The following is an unedited transcript.

In addition to winter sports, other outdoor recreation activities are affected by a shrinking Great Salt Lake. Rich Hansen, the manager of the Ogden Bay State Waterfowl Management Area, says hunting may suffer.

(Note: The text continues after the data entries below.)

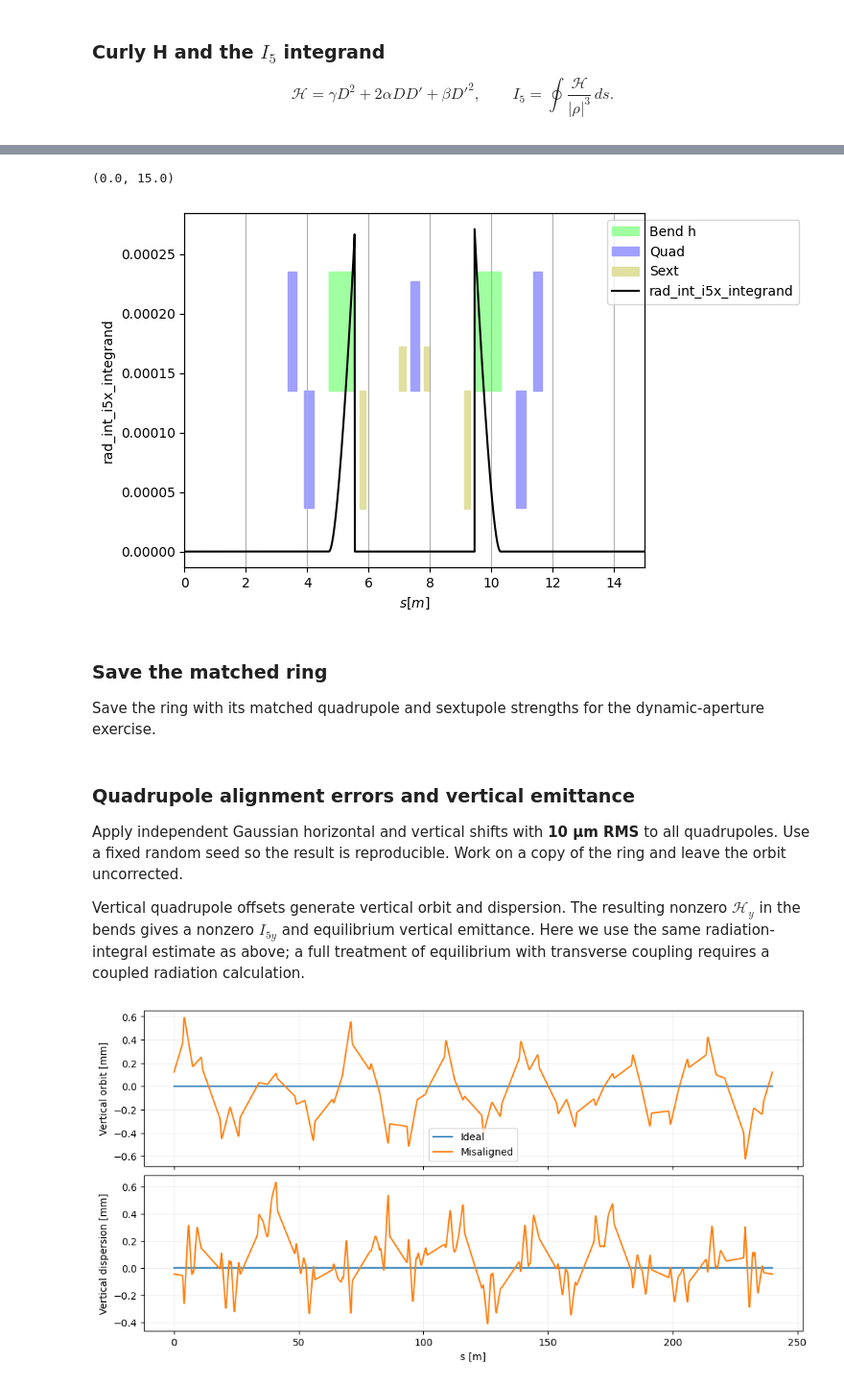
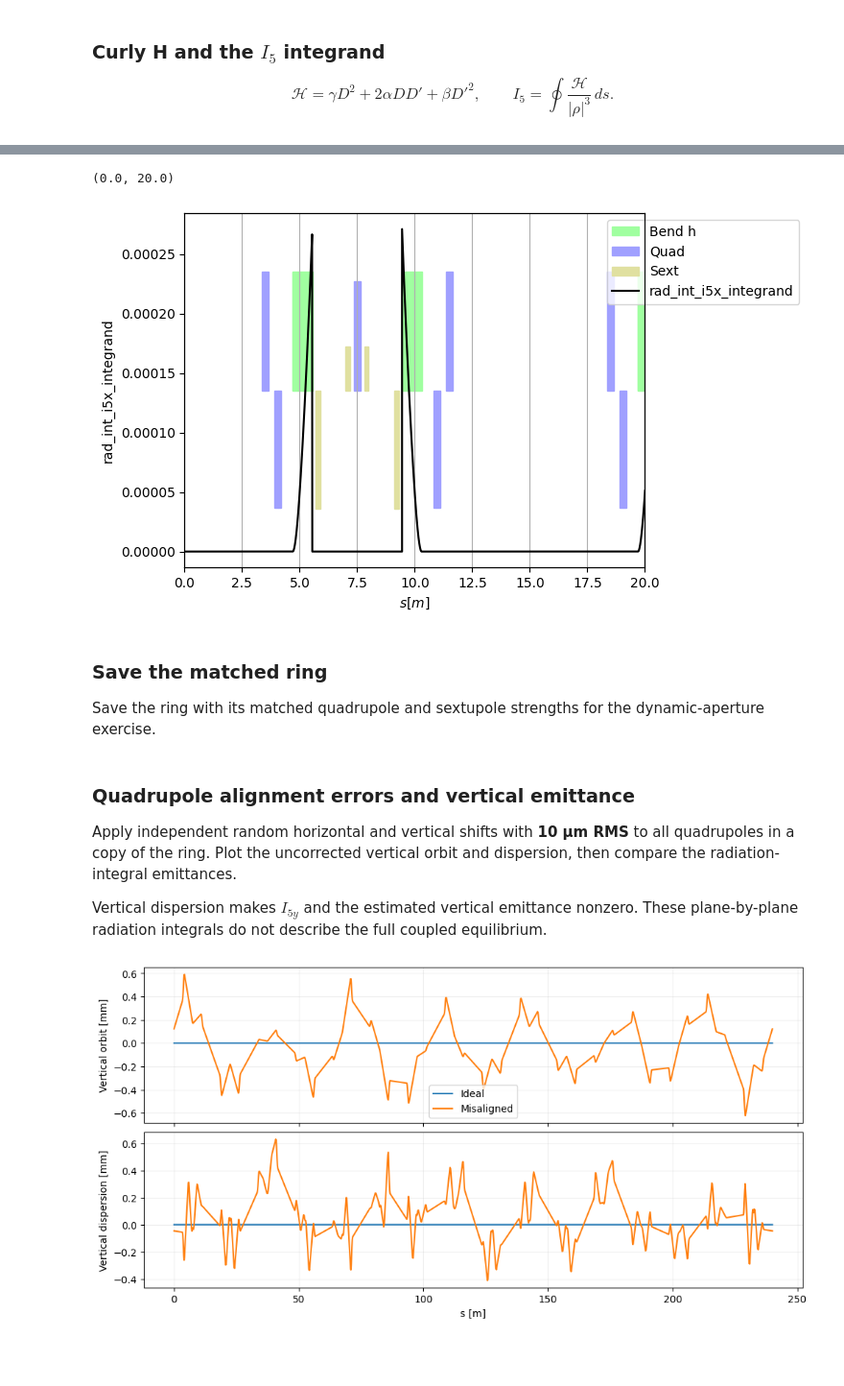
Before and after one commit to xsuite/tutorial_cas_ee_coll_and_ls, a Jupyter notebook: notebook_04_dba.ipynb, the cells around one changed output, grey strips where cells are left out. Shown at 96% size. Drawn from its saved outputs; the diff is of its cells as text; code cells hidden in the pictures; blank space fills up the shorter version.

```diff
--- a/notebook_04_dba.ipynb
+++ b/notebook_04_dba.ipynb
@@ -304,9 +291,9 @@ plt.xlim(0, env['l_cell'])
 # %%
 tw_rad.plot('rad_int_i5x_integrand')
-plt.xlim(0, env['l_cell'])
+plt.xlim(0, 20)
 # %% [output]
-(0.0, 15.0)
+(0.0, 20.0)
-[figure, old version]
+[figure, new version]
 # %% [markdown]
 ### Save the matched ring
 
@@ -316,9 +303,9 @@ ring.to_json('ring_dba.json')
 # %% [markdown]
 ### Quadrupole alignment errors and vertical emittance
 
-Apply independent Gaussian horizontal and vertical shifts with **10 µm RMS** to all quadrupoles. Use a fixed random seed so the result is reproducible. Work on a copy of the ring and leave the orbit uncorrected.
+Apply independent random horizontal and vertical shifts with **10 µm RMS** to all quadrupoles in a copy of the ring. Plot the uncorrected vertical orbit and dispersion, then compare the radiation-integral emittances.
 
-Vertical quadrupole offsets generate vertical orbit and dispersion. The resulting nonzero $\mathcal{H}_y$ in the bends gives a nonzero $I_{5y}$ and equilibrium vertical emittance. Here we use the same radiation-integral estimate as above; a full treatment of equilibrium with transverse coupling requires a coupled radiation calculation.
+Vertical dispersion makes $I_{5y}$ and the estimated vertical emittance nonzero. These plane-by-plane radiation integrals do not describe the full coupled equilibrium.
 # %%
 ring_errors = ring.copy()
 tt = ring_errors.get_table()
```
Also changed, not shown: parts of 15 cells of this notebook, 1 other file.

“Even though that there wasn't much runoff the last couple of years, we can still at least count on enough water for all of our impoundments. But on a year like this, we have to determine which impoundments are going to be the most important to keep it up at our full pool level and which ones can go dry.”

 

 

While water can be moved around the property to improve nesting habitat for ducks and upland game birds, Hansen believes widespread drought will impact hunting all the same.

 

“I think we're gonna see a pretty big impact the duck population because this drought is all through the West and the Prairie Pothole region. So duck production down all across the country, and we're gonna see a lot of adult birds in the flyway and the migration during the hunt and as a result of that, it's gonna be a lot of wise birds. So hunting is not going to be as good as it has been.”

Bear River Migratory Bird Refuge, is negatively impacted by the drought and low lake levels as well. 

The refuge has run mostly dry, with water remaining in a few notable areas. Karleen Vollherbst, the visitor services manager at the refuge complex, says when they can be strategic with water placement, visitors can still enjoy the refuge, even during the drought.

 

“We have a lot of different users that use the units that are within and around the auto tour route. We have birders, photographers, hunters, anglers are using the beginning of our auto tour route. We have cyclists out there, so it's kind of a win-win putting water out there.”

While creating habitat for wildlife is a top priority for the refuge, public enjoyment is also a key part of the refuge’s mission.

 
 

 

 

Aimee Van Tatenhove is a science reporter at UPR. She spends most of her time interviewing people doing interesting research in Utah and writing stories about wildlife, new technologies and local happenings. She is also a PhD student at Utah State University, studying white pelicans in the Great Salt Lake, so she thinks about birds a lot! She also loves fishing, skiing, baking, and gardening when she has a little free time.
Ellis Juhlin is a science reporter here at Utah Public Radio and a Master's Student at Utah State. She studies Ferruginous Hawk nestlings and the factors that influence their health. She loves our natural world and being part of wildlife research. Now, getting to communicate that kind of research to the UPR listeners through this position makes her love what she does even more. In her free time, you can find her outside on a trail with her partner Matt and her goofy pups Dodger and Finley. They love living in a place where there are year-round adventures to be had!